But troubles in the city’s commercial real estate market, marked by a huge and seemingly permanent drop in occupancy due to remote work, are beginning to hit building values.
Commercial mortgage-backed securities (CMBS) loan delinquencies, considered a sign of distress in the market and a sign of building owners’ inability to pay back their mortgages, are expected to more than double by the end of the year, according to a report from Fitch Ratings.
Here's a look at office buildings along the famed street on sale or in distress.
Commercial real estate observers have a close eye on the Union Bank Building at 350 California St. as a benchmark for property values in the post-pandemic era. Back in 2019, brokers valued the property at around $300 million.
In 2020, when the building went on sale, the number was pegged at around $250 million. As best and final offers are coming, however, commercial real estate brokers say the building is likely to sell at just $60 million—a drop of 80% compared with its 2019 price.
Although it was somewhat of a generic Class B office building built in the 1970s, the property was characterized by nice views and relatively modern amenities.

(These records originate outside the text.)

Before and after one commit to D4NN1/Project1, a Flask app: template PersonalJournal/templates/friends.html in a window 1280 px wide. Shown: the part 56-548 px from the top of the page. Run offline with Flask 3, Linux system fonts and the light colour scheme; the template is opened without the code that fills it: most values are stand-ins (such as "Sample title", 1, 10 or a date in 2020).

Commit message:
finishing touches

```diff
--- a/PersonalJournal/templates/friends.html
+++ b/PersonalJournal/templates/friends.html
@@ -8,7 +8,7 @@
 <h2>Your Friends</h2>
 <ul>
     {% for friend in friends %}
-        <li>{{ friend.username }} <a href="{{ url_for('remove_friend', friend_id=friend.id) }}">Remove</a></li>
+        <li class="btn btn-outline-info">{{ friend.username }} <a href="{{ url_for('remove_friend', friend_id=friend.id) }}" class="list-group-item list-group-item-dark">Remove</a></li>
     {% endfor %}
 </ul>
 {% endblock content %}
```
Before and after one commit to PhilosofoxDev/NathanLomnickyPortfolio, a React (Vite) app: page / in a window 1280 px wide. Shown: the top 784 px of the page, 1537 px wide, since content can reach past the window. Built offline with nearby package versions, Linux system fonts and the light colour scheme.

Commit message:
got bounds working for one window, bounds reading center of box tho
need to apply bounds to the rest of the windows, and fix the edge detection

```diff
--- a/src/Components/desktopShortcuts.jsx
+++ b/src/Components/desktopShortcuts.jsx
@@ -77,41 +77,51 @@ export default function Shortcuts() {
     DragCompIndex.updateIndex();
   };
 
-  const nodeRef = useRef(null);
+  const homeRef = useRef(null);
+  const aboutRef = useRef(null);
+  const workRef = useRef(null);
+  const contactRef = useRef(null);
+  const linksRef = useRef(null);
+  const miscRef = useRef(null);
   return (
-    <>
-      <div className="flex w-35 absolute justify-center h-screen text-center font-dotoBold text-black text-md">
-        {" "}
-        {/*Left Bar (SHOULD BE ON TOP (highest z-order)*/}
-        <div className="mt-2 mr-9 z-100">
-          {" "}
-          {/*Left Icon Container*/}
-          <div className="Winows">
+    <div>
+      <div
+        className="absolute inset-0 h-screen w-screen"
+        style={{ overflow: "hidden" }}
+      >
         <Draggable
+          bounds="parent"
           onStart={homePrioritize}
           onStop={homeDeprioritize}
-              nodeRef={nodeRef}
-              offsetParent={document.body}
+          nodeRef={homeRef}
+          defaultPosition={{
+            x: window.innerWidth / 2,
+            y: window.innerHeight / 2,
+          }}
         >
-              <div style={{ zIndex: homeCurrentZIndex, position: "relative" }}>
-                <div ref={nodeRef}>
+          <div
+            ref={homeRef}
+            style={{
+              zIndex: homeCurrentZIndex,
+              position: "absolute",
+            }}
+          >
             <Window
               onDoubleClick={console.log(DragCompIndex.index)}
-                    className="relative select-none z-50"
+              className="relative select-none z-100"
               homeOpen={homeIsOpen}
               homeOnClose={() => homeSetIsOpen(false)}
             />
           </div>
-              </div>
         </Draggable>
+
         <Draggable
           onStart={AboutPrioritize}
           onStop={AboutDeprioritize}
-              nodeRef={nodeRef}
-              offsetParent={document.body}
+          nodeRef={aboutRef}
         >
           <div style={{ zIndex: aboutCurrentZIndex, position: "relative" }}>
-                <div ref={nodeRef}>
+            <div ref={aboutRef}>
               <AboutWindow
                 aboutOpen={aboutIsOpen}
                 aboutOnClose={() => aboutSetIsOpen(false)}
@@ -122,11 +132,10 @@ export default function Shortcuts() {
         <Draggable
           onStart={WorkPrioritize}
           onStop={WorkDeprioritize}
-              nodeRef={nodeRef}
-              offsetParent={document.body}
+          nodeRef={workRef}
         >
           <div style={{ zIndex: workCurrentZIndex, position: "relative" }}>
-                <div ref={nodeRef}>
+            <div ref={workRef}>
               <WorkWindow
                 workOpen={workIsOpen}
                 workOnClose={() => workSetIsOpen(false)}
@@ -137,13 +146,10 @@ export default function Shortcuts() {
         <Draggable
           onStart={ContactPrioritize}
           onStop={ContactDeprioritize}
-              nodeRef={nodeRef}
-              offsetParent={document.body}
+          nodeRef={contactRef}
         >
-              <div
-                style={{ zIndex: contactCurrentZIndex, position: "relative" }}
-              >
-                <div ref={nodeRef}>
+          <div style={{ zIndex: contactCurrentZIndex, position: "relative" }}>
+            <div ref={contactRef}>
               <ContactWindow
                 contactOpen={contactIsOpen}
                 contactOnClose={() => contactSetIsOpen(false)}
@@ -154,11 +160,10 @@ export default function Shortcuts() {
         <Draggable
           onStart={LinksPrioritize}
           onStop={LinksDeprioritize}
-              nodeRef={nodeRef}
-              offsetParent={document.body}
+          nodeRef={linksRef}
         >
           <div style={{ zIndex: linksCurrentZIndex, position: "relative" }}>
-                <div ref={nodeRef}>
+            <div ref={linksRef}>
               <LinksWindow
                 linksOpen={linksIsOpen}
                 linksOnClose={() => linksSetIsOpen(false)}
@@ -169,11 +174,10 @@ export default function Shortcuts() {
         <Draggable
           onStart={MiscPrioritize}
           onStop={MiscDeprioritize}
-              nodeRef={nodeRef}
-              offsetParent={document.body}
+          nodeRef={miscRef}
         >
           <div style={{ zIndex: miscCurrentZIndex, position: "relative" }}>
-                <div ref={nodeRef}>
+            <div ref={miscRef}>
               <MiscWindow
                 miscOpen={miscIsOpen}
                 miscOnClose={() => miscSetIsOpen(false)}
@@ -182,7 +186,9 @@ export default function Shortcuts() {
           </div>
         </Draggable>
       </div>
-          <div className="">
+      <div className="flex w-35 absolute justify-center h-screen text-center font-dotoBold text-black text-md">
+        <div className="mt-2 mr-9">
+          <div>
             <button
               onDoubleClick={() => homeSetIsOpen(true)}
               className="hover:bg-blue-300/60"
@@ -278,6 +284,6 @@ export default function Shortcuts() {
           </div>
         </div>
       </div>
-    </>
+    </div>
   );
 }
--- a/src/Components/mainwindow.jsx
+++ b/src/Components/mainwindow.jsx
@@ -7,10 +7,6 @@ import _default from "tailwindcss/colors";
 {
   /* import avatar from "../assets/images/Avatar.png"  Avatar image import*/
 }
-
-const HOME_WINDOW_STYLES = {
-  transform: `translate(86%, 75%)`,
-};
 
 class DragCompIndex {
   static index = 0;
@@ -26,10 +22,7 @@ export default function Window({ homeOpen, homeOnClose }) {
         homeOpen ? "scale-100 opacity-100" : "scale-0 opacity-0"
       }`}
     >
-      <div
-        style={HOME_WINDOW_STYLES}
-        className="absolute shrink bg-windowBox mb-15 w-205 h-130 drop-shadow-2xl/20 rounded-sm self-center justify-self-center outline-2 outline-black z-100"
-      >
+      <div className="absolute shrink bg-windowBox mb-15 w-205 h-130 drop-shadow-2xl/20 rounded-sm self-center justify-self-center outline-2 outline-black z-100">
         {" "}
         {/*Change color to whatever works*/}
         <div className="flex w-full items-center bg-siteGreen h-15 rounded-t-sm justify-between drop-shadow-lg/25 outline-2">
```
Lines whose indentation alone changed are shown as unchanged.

In 2019, San Francisco’s commercial real estate market was riding high on a decade-plus long run of tech growth and low borrowing costs.
All that changed with the pandemic. According to a listing on LoopNet, the property is currently only 32% leased, with the majority of those leases expiring within the next 18 months.
Another building just two blocks away could be one of the next dominos to fall. The 13-story Wells Fargo-owned building at 550 California originally came to market in 2022 at a price of $160 million, around $450 per square foot.
But after receiving what it believed were unsatisfactory offers, Wells Fargo pulled the building from the market a few months later.
However, in a recognition of the changing market conditions, the property is now back on sale at an asking price of around $150 per square foot. Best offers are likely to come in around $100 per square foot, sources say, equivalent to around $35 million. It’s unknown if the seller is likely to accept that new price.
“It’s a tough space, it’s a tough location and who’s the end user?” said one commercial real estate broker.
Among the street’s most prominent high-rises is 555 California, the former headquarters of the Bank of America. More recently, it become known for Donald Trump’s partial ownership of the property alongside Vornado Realty, as well as falling windows that sent glass crashing to the ground during recent storms.
Credit rating agency Fitch revised its outlook of the property’s mortgage on Thursday from “Stable” to “Negative,” reflecting “concerns with the deteriorating market fundamentals for office properties in San Francisco.”
The property’s largest tenant, Bank of America, which holds around 18% of the space, may revise its rent payments downward next year in line with changing market conditions.
The mortgage’s initial maturity date is May and the first of five one-year extension options is under review. The loan’s debt service coverage ratio, a calculation of the property’s income in relation to its debt cost, decreased from 2.6 at the end of 2021 to 1.78 at the end of 2022, according to Fitch.
Kevin Truong can be reached at email@example.com